## ACTIVITY
Your task is to find every line of the listing that includes "validation" and copy it.

## ENTRIES SUPPLIED
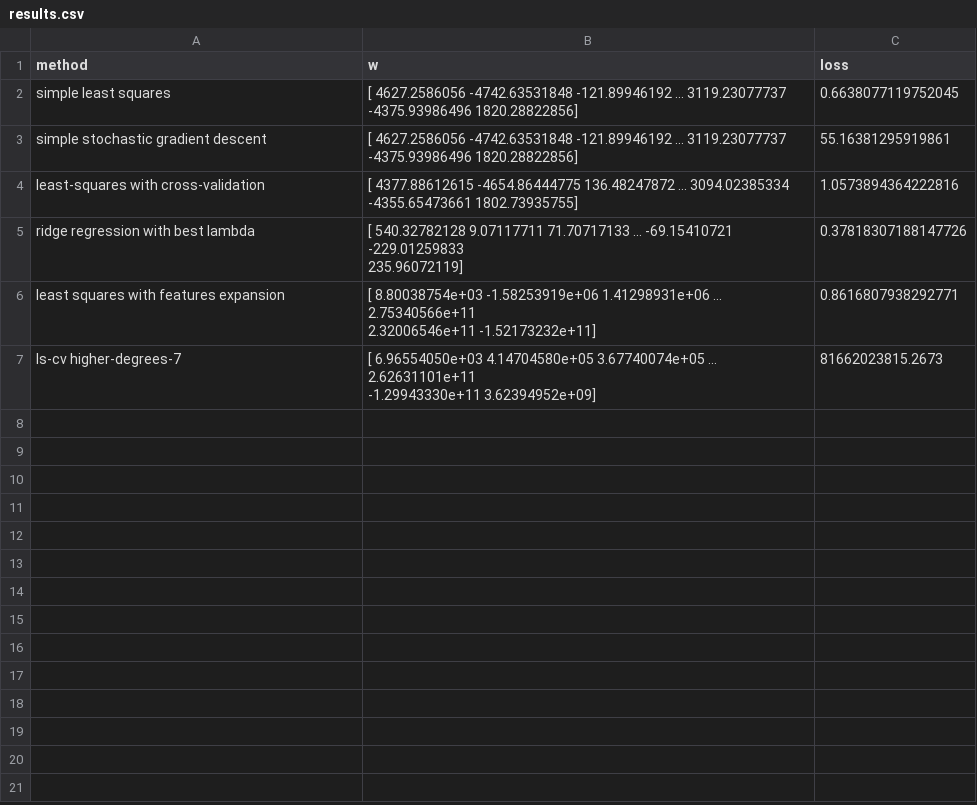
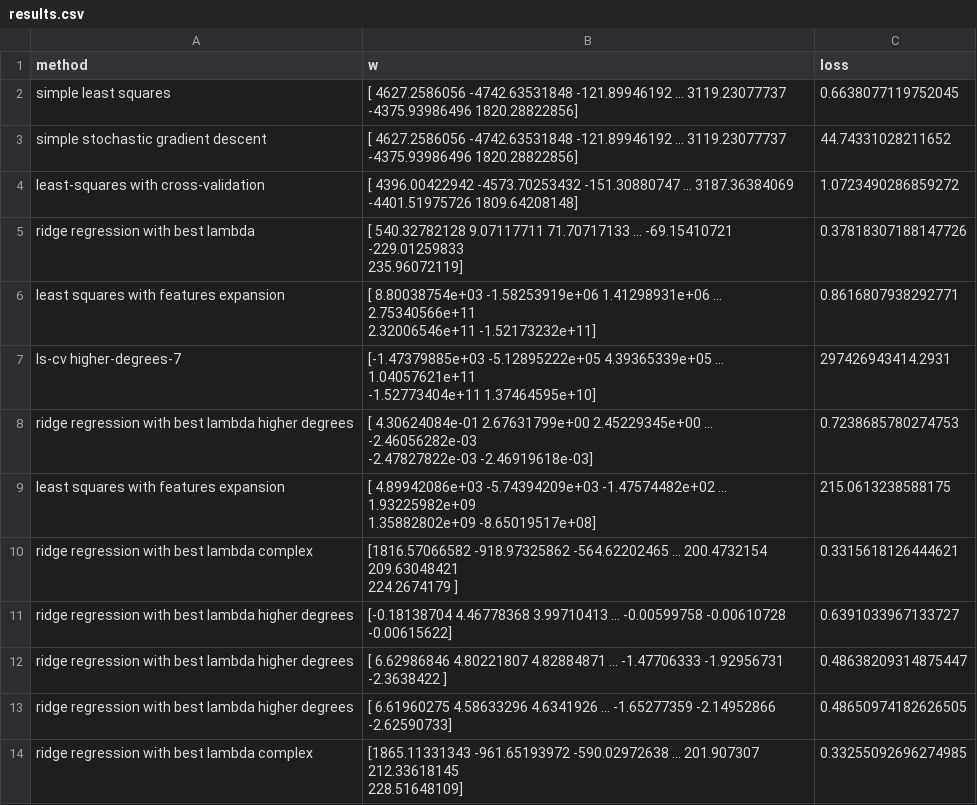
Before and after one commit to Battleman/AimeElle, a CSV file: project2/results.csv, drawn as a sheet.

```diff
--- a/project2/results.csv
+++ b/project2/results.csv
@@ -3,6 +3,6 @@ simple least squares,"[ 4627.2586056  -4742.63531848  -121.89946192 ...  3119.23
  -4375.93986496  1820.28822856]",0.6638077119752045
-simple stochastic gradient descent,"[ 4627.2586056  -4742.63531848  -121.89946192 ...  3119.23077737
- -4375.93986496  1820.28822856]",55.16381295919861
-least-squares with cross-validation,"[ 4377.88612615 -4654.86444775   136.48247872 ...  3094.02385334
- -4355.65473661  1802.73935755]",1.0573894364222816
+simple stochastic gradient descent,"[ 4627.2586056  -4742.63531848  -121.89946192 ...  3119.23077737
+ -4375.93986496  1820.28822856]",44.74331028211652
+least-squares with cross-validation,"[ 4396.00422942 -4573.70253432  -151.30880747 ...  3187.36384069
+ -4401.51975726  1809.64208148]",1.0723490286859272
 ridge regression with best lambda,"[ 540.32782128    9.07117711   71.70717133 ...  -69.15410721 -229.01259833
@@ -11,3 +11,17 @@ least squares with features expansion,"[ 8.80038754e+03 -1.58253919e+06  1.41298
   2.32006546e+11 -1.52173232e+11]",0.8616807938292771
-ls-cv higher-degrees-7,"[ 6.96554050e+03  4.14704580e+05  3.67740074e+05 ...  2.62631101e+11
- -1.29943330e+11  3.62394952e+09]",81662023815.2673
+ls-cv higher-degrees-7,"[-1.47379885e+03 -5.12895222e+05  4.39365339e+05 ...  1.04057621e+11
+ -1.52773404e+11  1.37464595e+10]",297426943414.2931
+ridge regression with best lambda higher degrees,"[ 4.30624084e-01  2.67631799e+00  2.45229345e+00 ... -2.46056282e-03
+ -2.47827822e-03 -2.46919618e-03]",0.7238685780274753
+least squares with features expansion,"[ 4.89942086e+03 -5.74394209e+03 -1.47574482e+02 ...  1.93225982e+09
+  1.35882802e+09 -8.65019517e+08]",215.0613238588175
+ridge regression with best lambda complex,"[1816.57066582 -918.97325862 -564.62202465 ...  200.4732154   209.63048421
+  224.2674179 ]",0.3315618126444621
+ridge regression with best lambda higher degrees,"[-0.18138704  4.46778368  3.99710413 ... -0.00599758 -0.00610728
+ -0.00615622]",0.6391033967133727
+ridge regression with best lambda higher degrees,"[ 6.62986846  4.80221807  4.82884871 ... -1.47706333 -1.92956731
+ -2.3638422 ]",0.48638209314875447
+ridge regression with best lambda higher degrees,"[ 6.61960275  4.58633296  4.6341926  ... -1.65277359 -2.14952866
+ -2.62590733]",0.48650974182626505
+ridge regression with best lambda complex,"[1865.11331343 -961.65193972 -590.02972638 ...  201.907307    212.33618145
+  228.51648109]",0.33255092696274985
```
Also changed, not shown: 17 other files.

...

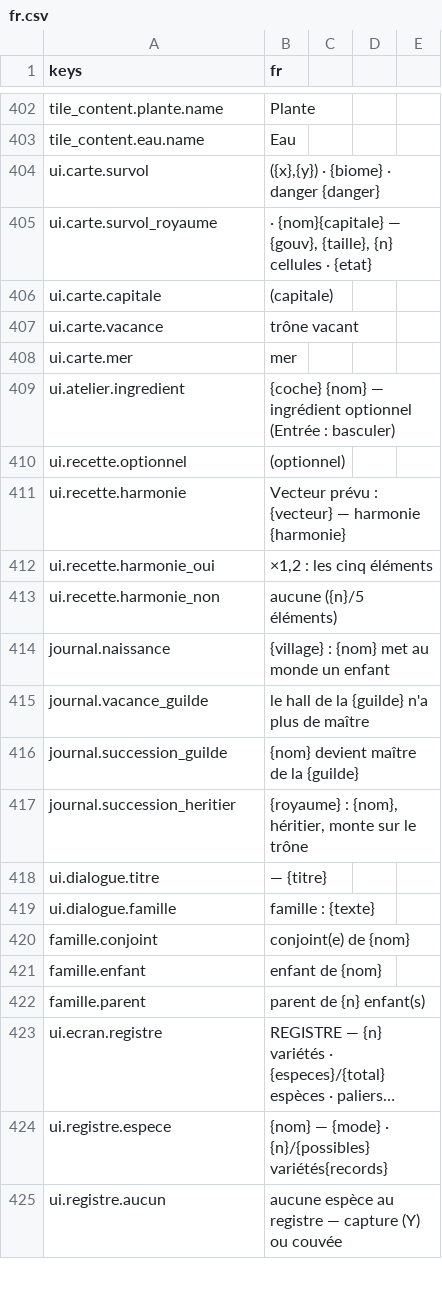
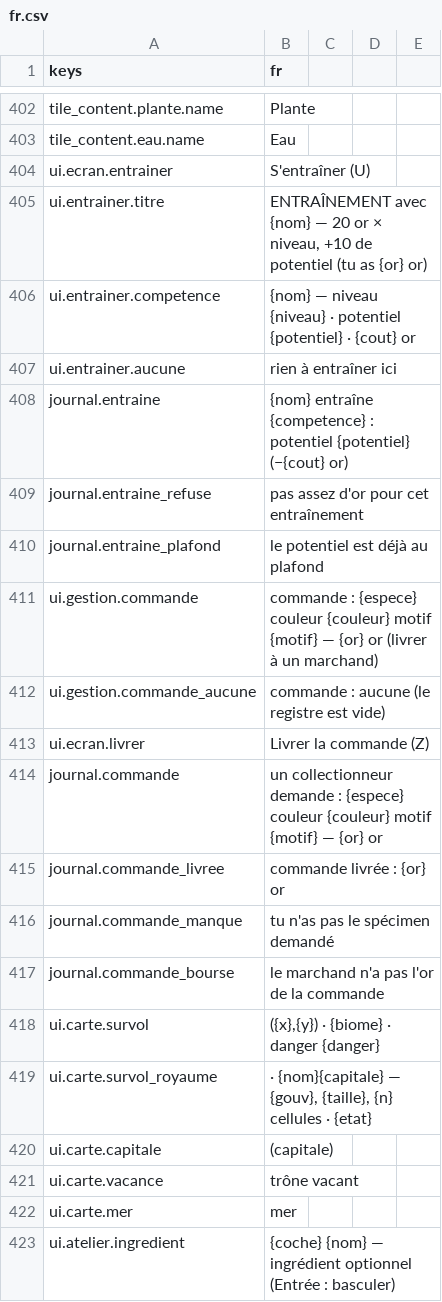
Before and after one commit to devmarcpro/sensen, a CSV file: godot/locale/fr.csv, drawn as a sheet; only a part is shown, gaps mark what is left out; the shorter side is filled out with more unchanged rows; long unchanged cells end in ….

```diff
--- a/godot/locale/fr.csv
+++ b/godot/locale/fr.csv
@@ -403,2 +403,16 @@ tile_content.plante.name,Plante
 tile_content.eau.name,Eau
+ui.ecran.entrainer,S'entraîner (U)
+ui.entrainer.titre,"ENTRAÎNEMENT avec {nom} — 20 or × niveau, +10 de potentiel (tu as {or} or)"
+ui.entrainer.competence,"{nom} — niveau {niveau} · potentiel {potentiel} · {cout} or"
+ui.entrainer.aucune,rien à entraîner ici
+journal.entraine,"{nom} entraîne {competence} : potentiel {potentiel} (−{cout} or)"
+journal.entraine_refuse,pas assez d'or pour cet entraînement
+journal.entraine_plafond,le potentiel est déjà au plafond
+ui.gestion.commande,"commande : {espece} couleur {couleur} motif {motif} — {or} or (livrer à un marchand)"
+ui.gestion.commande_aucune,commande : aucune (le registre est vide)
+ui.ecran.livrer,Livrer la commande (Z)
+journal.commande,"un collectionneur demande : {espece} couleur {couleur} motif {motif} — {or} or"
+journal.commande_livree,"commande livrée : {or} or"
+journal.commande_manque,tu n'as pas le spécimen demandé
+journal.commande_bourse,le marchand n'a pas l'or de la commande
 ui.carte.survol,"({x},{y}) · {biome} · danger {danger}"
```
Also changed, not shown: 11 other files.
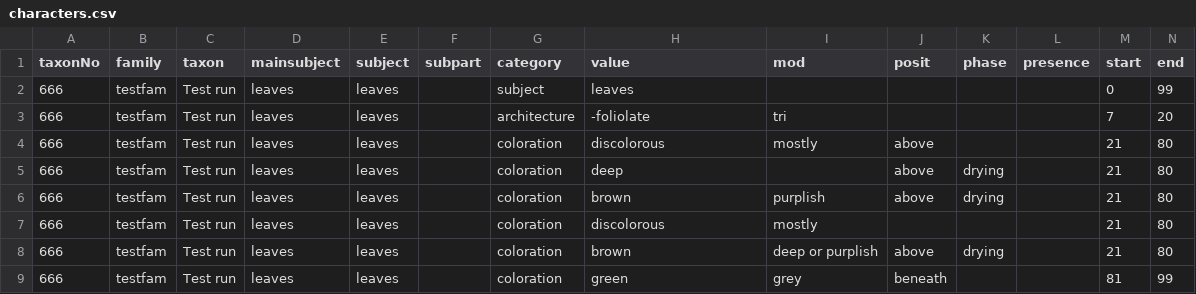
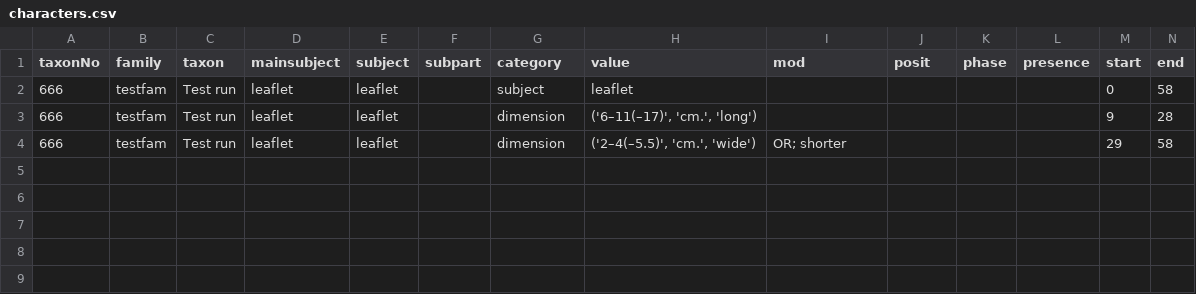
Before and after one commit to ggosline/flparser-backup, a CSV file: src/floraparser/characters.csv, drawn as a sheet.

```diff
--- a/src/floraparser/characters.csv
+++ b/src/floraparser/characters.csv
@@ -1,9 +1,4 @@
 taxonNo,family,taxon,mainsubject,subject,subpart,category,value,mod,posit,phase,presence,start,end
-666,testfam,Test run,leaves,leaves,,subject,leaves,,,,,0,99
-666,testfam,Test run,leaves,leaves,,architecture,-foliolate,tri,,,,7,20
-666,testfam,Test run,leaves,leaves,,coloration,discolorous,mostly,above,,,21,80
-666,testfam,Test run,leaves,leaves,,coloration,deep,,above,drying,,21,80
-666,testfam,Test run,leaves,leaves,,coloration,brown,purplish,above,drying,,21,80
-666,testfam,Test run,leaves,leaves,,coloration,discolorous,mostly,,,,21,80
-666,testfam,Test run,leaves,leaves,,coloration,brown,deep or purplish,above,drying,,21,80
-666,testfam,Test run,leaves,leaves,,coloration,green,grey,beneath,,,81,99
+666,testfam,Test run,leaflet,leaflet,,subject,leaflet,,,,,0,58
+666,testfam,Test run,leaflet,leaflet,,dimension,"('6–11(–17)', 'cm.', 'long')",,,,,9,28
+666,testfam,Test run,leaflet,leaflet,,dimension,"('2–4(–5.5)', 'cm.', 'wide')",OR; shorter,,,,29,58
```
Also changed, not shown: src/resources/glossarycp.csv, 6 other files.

* * *

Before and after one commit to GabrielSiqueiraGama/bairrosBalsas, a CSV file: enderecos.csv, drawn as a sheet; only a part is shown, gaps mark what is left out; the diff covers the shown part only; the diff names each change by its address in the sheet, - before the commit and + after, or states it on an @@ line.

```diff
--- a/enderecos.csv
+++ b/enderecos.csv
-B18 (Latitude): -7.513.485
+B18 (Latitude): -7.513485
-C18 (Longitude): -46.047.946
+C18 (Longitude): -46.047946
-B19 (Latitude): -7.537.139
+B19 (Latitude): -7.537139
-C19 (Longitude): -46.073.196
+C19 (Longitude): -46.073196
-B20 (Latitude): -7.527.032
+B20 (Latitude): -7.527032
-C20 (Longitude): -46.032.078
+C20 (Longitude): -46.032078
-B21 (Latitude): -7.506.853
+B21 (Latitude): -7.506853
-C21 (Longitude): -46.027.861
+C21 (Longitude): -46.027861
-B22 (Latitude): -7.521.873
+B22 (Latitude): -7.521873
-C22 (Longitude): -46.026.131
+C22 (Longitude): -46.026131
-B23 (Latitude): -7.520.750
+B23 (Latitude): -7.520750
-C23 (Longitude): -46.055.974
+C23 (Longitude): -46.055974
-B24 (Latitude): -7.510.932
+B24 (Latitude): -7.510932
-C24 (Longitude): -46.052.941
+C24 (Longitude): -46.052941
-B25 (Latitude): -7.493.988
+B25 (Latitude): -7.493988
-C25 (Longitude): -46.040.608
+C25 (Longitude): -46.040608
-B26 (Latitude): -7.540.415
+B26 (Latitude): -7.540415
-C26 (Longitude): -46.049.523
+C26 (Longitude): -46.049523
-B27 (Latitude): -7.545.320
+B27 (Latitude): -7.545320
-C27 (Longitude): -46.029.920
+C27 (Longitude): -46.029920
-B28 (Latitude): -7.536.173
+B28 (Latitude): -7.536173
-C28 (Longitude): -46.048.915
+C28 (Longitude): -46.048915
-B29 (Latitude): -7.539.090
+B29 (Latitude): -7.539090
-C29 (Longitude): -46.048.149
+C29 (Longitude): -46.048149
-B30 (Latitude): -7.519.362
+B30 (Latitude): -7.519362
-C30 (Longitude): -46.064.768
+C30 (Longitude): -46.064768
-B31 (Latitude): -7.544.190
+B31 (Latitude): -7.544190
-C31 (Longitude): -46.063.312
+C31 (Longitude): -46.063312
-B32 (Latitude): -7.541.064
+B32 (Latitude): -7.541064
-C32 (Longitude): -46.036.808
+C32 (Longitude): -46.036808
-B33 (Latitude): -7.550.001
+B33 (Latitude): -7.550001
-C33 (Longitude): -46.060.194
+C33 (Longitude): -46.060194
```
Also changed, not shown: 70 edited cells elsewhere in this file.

## YOUR SOLUTION
-least-squares with cross-validation,"[ 4377.88612615 -4654.86444775   136.48247872 ...  3094.02385334
+least-squares with cross-validation,"[ 4396.00422942 -4573.70253432  -151.30880747 ...  3187.36384069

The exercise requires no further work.